Task goal:
Find how many lines in the material contain "bootstrap"; your answer should be that number alone.

Listed entries:

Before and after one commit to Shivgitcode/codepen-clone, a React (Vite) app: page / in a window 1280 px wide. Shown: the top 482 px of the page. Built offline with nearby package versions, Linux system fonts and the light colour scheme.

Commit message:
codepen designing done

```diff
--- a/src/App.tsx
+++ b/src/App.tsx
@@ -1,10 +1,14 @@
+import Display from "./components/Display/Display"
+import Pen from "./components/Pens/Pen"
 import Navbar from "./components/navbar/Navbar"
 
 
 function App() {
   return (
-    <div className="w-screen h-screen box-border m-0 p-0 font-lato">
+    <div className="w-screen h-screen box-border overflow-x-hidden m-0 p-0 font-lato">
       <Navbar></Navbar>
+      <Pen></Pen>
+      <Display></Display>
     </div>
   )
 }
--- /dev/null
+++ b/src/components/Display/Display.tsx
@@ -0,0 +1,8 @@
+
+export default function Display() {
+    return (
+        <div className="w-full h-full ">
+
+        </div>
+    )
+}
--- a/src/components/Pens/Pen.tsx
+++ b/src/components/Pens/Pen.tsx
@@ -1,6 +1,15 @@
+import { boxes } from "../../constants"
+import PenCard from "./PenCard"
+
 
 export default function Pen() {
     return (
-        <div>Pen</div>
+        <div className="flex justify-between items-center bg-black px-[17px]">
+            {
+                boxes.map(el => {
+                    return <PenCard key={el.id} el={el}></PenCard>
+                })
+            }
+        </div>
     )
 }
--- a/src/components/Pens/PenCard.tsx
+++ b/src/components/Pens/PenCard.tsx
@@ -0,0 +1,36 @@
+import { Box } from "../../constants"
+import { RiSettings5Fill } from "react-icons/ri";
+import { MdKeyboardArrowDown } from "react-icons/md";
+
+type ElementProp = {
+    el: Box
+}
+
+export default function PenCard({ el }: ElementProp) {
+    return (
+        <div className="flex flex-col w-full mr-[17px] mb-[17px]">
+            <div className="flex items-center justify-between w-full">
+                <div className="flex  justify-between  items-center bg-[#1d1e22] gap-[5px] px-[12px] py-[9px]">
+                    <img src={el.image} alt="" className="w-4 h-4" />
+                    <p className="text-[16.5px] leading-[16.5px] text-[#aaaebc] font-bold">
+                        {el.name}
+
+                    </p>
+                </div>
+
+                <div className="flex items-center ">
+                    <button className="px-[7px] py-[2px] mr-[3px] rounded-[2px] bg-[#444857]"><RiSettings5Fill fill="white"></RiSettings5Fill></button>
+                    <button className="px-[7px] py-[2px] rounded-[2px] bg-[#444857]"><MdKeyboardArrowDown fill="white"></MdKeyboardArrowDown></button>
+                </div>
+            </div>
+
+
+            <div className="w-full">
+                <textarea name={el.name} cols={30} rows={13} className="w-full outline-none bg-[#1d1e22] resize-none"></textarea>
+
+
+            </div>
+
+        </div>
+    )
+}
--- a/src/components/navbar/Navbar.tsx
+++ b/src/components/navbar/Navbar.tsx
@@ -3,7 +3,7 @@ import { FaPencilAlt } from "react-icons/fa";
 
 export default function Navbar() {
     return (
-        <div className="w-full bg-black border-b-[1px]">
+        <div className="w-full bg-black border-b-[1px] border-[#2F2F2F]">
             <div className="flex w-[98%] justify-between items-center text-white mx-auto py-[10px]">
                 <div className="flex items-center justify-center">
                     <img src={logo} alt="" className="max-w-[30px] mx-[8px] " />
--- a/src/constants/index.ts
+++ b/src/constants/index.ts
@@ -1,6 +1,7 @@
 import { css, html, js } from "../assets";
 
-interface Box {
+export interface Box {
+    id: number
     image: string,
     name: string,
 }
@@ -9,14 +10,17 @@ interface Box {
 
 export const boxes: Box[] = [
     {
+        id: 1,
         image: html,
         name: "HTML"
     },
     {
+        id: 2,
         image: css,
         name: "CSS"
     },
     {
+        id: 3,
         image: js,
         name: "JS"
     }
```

...

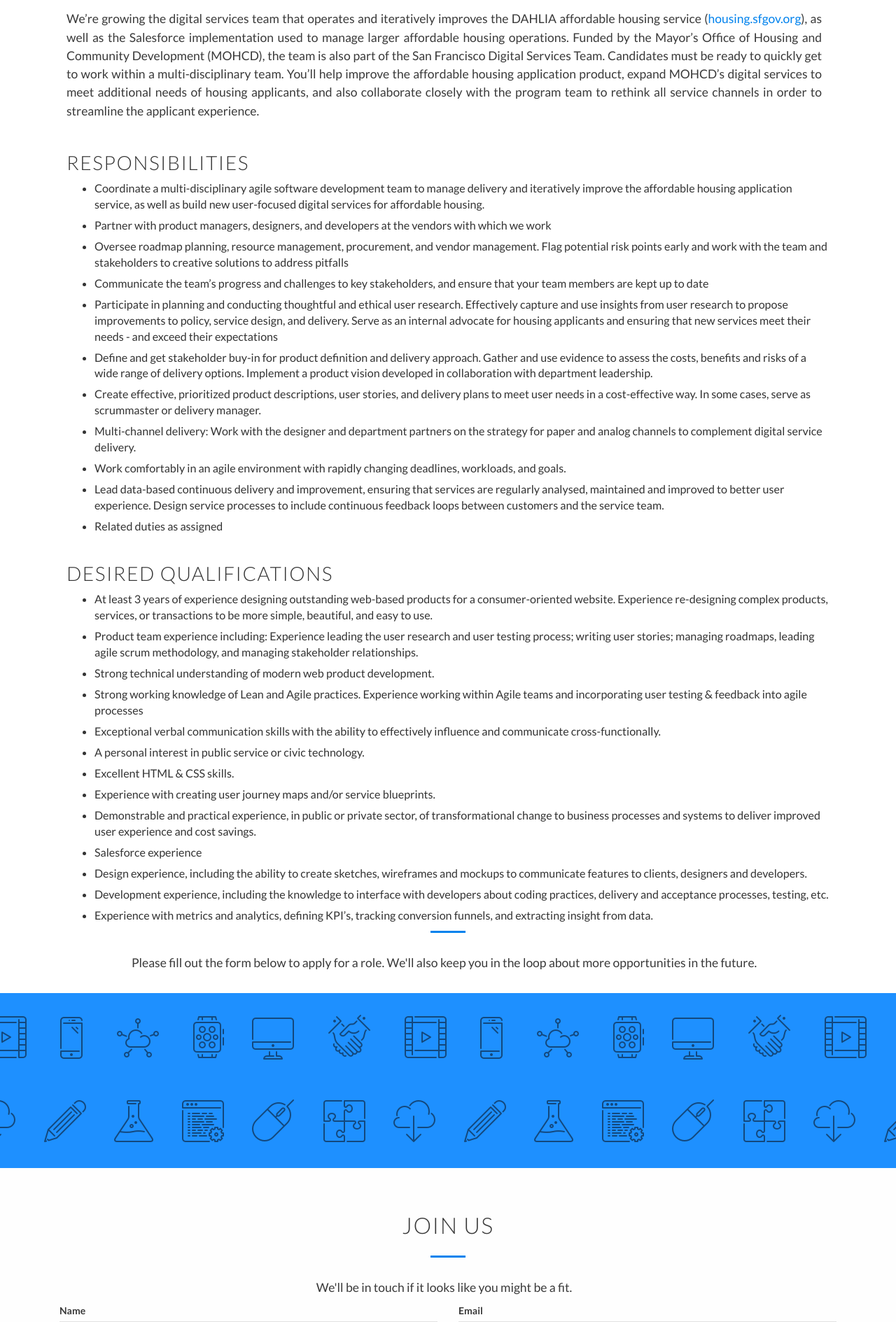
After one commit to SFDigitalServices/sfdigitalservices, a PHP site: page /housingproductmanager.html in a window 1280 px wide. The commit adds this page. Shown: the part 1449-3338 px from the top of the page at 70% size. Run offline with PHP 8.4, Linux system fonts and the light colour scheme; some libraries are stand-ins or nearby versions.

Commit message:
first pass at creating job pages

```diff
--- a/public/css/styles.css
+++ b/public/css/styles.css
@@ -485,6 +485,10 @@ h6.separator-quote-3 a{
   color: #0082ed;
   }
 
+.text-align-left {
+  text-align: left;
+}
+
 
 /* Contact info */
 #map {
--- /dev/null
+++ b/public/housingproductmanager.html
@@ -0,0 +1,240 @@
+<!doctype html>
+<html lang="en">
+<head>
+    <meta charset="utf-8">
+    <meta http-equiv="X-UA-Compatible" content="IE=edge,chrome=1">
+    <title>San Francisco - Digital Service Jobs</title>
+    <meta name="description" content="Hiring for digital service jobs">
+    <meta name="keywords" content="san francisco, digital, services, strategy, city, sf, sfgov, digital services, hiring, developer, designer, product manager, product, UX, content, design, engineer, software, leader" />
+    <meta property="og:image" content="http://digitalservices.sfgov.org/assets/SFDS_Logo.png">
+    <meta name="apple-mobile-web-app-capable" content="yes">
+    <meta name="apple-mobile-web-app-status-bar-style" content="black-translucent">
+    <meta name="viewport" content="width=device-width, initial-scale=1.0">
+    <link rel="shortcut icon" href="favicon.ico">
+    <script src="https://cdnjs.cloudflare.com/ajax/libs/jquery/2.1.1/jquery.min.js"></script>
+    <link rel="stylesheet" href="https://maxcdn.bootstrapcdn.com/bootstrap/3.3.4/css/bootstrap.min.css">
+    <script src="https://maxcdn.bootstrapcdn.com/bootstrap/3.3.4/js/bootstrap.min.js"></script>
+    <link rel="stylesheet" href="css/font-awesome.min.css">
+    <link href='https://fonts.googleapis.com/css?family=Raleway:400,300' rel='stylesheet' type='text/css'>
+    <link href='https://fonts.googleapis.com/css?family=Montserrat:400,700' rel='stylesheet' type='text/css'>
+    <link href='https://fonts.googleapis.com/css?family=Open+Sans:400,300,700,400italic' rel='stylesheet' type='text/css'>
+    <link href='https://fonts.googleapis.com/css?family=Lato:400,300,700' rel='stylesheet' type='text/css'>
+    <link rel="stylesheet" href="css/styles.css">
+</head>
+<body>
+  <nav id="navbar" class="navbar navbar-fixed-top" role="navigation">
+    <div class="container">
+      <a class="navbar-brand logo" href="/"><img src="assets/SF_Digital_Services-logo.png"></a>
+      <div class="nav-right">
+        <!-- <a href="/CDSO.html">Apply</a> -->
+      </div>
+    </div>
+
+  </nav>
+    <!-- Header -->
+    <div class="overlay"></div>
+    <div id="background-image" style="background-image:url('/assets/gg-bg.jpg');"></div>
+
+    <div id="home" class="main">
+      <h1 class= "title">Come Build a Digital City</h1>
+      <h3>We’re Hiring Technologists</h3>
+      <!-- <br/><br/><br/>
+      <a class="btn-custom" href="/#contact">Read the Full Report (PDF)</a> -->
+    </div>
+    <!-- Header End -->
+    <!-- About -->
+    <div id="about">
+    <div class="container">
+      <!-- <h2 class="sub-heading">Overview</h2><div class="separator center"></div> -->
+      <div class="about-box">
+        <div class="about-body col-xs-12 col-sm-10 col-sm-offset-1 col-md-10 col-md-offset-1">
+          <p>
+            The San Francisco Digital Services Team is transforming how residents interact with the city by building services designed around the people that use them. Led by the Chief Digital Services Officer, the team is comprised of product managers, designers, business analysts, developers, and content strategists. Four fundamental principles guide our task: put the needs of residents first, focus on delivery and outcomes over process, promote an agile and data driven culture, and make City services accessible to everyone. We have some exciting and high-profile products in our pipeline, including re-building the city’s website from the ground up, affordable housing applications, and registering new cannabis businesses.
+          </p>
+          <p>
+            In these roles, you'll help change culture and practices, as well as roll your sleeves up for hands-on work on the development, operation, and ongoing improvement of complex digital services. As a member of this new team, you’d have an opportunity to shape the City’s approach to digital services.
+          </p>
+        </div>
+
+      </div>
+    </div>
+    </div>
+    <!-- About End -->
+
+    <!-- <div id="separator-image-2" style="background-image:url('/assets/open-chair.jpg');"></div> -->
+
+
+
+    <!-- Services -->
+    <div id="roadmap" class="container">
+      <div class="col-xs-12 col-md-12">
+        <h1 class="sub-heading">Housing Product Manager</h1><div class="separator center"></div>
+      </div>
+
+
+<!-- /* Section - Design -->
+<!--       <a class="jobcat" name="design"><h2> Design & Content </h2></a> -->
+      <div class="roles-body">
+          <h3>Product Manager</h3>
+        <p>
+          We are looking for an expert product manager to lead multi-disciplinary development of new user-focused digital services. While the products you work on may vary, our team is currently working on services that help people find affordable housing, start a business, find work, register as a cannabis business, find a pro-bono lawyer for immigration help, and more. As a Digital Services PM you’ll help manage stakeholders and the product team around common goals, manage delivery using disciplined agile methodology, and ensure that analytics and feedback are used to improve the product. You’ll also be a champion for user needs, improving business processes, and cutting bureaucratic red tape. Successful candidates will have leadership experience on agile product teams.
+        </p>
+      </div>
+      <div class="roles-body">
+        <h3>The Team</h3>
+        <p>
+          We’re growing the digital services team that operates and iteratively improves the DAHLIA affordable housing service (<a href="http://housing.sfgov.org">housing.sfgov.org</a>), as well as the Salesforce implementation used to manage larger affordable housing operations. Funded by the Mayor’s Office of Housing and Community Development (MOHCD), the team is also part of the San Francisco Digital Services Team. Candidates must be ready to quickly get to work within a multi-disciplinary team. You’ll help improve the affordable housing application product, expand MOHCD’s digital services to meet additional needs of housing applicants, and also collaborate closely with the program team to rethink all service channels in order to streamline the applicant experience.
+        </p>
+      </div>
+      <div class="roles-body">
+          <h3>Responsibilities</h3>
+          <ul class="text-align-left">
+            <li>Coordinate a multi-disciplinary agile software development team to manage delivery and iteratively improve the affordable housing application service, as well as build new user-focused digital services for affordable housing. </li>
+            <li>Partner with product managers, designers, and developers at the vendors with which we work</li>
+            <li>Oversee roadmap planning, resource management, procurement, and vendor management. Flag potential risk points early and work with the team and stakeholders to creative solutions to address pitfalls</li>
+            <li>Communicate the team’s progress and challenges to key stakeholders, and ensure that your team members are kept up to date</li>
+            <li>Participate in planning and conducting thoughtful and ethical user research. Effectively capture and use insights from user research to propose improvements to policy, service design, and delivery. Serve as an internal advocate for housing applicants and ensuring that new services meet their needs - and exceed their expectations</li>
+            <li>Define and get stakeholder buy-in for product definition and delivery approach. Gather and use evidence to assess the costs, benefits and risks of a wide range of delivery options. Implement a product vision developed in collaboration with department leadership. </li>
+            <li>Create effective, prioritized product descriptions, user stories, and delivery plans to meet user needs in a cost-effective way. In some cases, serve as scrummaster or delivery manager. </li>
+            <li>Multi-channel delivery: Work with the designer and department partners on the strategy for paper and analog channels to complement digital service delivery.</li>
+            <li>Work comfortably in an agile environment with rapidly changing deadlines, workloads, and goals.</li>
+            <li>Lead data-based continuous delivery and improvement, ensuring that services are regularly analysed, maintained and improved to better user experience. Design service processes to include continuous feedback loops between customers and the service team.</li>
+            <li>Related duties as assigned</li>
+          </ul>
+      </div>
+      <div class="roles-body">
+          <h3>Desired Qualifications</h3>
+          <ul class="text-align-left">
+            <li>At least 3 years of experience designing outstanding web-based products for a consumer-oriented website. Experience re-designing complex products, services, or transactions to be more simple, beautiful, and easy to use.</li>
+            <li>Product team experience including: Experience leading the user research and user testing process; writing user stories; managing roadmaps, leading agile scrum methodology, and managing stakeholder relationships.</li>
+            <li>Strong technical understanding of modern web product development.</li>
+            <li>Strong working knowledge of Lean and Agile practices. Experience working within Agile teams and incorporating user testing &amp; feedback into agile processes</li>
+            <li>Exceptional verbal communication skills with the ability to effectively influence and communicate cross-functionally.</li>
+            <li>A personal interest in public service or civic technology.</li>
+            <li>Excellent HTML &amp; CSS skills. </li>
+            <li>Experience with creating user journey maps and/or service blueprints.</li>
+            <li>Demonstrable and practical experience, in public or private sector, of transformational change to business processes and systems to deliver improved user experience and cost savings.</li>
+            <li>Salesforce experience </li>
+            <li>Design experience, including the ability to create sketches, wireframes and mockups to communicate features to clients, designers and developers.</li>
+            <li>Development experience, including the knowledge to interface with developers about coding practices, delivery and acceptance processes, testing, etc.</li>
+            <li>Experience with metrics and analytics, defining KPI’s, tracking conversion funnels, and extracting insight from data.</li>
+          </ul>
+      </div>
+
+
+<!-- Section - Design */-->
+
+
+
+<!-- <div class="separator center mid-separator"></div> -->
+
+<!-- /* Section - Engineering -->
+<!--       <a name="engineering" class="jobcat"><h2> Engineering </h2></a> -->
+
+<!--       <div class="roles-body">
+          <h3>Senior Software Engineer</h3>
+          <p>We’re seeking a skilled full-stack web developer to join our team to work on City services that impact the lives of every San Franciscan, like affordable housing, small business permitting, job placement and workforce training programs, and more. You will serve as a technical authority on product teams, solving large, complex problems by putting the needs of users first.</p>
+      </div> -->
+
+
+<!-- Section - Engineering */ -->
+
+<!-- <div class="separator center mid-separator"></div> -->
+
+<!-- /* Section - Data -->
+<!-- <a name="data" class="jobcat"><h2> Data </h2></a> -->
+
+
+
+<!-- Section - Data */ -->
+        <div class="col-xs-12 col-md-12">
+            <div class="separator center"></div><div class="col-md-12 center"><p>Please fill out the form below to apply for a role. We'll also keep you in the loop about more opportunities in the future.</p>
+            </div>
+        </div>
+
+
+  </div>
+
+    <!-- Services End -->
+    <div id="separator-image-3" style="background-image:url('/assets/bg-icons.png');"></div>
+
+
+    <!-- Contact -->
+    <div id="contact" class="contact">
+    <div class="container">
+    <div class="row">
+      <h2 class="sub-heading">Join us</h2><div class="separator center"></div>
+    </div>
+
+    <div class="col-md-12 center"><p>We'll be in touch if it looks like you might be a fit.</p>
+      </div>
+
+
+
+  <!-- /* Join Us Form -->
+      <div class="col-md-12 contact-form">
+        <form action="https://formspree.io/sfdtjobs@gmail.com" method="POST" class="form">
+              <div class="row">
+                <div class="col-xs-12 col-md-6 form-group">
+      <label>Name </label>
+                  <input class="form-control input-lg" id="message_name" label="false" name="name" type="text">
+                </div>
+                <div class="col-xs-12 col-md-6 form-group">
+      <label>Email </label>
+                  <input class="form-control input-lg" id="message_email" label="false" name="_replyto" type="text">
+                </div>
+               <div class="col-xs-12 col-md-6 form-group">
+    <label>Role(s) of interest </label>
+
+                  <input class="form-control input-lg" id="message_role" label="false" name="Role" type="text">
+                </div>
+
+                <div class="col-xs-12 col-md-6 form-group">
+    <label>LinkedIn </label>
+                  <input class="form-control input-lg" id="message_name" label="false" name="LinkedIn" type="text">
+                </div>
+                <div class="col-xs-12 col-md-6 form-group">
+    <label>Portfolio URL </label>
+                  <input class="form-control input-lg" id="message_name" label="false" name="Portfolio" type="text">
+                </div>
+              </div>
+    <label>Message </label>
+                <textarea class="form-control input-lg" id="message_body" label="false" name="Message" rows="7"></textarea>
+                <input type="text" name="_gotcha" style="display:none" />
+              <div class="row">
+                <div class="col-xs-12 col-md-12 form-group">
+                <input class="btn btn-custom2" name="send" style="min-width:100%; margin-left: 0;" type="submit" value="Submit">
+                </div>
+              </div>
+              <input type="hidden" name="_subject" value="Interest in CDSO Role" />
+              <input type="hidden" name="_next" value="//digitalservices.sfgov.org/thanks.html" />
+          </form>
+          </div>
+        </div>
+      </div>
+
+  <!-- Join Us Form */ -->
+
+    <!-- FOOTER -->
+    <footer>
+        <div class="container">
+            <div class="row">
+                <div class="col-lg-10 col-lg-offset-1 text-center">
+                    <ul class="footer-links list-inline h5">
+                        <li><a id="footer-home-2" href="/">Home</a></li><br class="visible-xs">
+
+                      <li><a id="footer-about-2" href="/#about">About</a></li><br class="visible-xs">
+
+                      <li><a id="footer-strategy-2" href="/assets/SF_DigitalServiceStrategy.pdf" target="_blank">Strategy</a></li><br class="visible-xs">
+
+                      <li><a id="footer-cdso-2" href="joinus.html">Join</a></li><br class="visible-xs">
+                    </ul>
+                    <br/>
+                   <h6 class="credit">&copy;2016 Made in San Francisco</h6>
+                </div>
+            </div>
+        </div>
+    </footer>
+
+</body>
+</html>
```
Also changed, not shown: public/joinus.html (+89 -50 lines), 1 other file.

Completed task:
2